Molecular Characterization of Arctic Microbial CommunitiesK. McFarlin, University of Alaska Fairbanks
Scope of Work:
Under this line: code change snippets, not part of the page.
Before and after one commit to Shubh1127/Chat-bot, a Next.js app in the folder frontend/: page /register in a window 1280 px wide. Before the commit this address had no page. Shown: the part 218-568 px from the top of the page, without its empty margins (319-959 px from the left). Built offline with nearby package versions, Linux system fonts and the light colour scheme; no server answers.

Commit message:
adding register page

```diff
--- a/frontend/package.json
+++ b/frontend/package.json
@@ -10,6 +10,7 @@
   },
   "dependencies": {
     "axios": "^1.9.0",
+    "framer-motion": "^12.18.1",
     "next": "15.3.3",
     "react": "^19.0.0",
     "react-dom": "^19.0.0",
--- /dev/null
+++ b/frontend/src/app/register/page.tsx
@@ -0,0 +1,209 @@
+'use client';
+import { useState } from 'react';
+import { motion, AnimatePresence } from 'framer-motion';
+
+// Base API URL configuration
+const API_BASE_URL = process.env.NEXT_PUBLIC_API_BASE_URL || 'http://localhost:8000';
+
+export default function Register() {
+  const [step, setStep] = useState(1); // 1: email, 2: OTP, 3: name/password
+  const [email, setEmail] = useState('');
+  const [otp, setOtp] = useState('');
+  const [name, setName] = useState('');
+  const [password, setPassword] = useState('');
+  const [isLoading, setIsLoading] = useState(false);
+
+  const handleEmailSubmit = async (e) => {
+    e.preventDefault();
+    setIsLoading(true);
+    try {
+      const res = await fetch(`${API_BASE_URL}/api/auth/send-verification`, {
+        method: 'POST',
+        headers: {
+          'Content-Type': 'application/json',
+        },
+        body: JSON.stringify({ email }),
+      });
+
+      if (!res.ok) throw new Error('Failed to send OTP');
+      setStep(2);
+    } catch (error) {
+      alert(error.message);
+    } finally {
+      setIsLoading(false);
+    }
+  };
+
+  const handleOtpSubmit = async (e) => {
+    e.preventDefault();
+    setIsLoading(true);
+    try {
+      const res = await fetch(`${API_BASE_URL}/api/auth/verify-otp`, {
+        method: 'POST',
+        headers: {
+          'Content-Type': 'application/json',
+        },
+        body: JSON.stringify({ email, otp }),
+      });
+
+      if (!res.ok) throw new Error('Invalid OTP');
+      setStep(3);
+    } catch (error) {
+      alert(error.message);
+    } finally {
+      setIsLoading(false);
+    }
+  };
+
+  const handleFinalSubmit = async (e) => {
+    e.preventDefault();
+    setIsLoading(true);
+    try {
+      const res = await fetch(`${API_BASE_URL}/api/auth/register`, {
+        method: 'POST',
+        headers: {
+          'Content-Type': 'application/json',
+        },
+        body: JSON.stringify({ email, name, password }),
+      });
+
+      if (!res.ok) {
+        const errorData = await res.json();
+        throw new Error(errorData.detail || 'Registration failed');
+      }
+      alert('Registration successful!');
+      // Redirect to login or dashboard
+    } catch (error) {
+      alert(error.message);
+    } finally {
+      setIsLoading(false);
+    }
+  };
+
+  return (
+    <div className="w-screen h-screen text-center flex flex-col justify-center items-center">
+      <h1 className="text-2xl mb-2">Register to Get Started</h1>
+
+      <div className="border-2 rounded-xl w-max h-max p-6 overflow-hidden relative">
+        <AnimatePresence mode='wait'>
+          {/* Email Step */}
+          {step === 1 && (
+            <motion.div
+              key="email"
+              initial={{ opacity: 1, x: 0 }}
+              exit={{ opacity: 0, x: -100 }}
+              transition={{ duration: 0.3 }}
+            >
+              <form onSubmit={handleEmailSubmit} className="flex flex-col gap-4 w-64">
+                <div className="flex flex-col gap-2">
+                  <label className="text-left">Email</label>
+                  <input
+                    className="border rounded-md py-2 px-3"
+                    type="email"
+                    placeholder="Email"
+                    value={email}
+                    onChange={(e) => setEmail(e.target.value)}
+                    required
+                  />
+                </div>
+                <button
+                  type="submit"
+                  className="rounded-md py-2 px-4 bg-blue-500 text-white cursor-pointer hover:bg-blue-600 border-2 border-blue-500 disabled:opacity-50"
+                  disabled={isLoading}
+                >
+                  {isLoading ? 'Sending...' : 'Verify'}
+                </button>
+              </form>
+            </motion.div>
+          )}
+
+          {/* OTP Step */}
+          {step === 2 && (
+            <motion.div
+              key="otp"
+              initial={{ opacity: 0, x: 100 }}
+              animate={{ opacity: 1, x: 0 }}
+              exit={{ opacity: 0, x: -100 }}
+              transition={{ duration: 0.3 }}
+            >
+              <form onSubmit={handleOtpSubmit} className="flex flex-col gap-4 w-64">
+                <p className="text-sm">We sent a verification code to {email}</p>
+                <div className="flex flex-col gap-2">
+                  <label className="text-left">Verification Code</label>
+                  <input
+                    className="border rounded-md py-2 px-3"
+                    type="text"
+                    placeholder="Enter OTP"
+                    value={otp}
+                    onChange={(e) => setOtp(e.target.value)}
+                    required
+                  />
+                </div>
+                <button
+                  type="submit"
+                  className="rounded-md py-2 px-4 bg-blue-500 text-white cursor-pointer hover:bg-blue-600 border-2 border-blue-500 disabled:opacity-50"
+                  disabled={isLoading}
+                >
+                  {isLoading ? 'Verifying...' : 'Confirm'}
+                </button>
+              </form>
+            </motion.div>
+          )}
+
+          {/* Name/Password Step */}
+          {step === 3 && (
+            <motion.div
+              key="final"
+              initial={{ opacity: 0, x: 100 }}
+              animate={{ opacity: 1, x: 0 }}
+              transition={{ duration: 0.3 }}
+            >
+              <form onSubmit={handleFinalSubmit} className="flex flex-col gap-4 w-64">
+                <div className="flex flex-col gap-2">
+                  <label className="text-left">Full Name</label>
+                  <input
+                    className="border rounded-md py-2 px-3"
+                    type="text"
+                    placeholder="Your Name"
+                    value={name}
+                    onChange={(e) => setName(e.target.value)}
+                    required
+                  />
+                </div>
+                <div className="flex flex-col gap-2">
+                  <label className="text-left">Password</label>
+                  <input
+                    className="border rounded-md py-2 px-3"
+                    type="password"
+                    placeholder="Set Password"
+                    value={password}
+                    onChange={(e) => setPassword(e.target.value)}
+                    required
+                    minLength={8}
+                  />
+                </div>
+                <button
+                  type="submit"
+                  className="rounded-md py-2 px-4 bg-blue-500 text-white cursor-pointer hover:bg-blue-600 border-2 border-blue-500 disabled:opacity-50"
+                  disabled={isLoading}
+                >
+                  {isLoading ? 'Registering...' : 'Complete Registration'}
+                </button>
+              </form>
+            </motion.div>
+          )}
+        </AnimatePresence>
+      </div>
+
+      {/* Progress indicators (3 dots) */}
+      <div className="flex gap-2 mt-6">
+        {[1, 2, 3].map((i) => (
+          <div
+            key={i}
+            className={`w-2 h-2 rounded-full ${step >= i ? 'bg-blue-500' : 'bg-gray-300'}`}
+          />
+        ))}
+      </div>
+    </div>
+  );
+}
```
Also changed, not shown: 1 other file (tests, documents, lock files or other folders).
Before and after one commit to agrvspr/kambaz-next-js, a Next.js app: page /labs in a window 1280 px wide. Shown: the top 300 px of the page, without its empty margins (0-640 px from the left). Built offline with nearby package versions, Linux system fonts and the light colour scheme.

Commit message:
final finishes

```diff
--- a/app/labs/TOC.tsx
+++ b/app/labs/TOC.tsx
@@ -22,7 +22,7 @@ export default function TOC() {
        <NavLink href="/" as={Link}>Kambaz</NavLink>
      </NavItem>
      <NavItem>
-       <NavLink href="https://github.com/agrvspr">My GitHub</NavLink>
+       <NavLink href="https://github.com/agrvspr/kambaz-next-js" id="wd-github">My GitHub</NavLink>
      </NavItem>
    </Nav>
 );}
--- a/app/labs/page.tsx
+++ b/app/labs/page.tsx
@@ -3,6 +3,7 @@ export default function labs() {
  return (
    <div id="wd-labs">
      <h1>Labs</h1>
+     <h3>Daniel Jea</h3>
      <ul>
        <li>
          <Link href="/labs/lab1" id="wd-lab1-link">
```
As the oil industry continues to explore drilling and production activities in the Arctic, it becomes imperative to understand how the marine microbial community will respond to petroleum inputs and their potential to biodegrade the contaminant. This research proposal will identify arctic marine microbial communities in the surface, sub-surface and deep waters in Shell Oil’s 193 lease location in the Chuckchi Sea. It will also determine if these same species are also located in near-shore environments of Barrow, AK. In addition to microbial species characterization and quantification, it is also important to determine their potential to biodegrade petroleum and chemically dispersed petroleum. High throughput pyrosequencing of bacterial 16S rRNA genes will be conducted on filtered seawater samples to provide information regarding the taxonomic identity of the microbial communities. Filtered seawater samples will also be analyzed by GeoChip microarrays. This powerful technology detects hundreds of thousands of different microbial functional genes simultaneously and is a measure of the biodegradation potential of a microbial community. This research proposal will also capitalize on preexisting filtered samples from mesocosms of Alaska North Slope (ANS) crude oil and chemically dispersed ANS incubated at -1℃ with indigenous microorganisms from fresh Chuckchi Sea water. Pyrosequencing and GeoChip data from these filters will be compared to deep-sea dispersed oil samples from the Deepwater Horizon blowout, in collaboration with Dr. Terry Hazen. During the Deepwater Horizon spill, Hazen et al., 2011 performed the most comprehensive molecular microbial analyses ever performed on an oil spill, which also occurred in deep, cold waters (5°C). This proposal will provide an arctic microbial community baseline and insight into how this important region of the Alaskan arctic marine ecosystem would respond to inputs of petroleum and how it compares to another well-studied cold water system.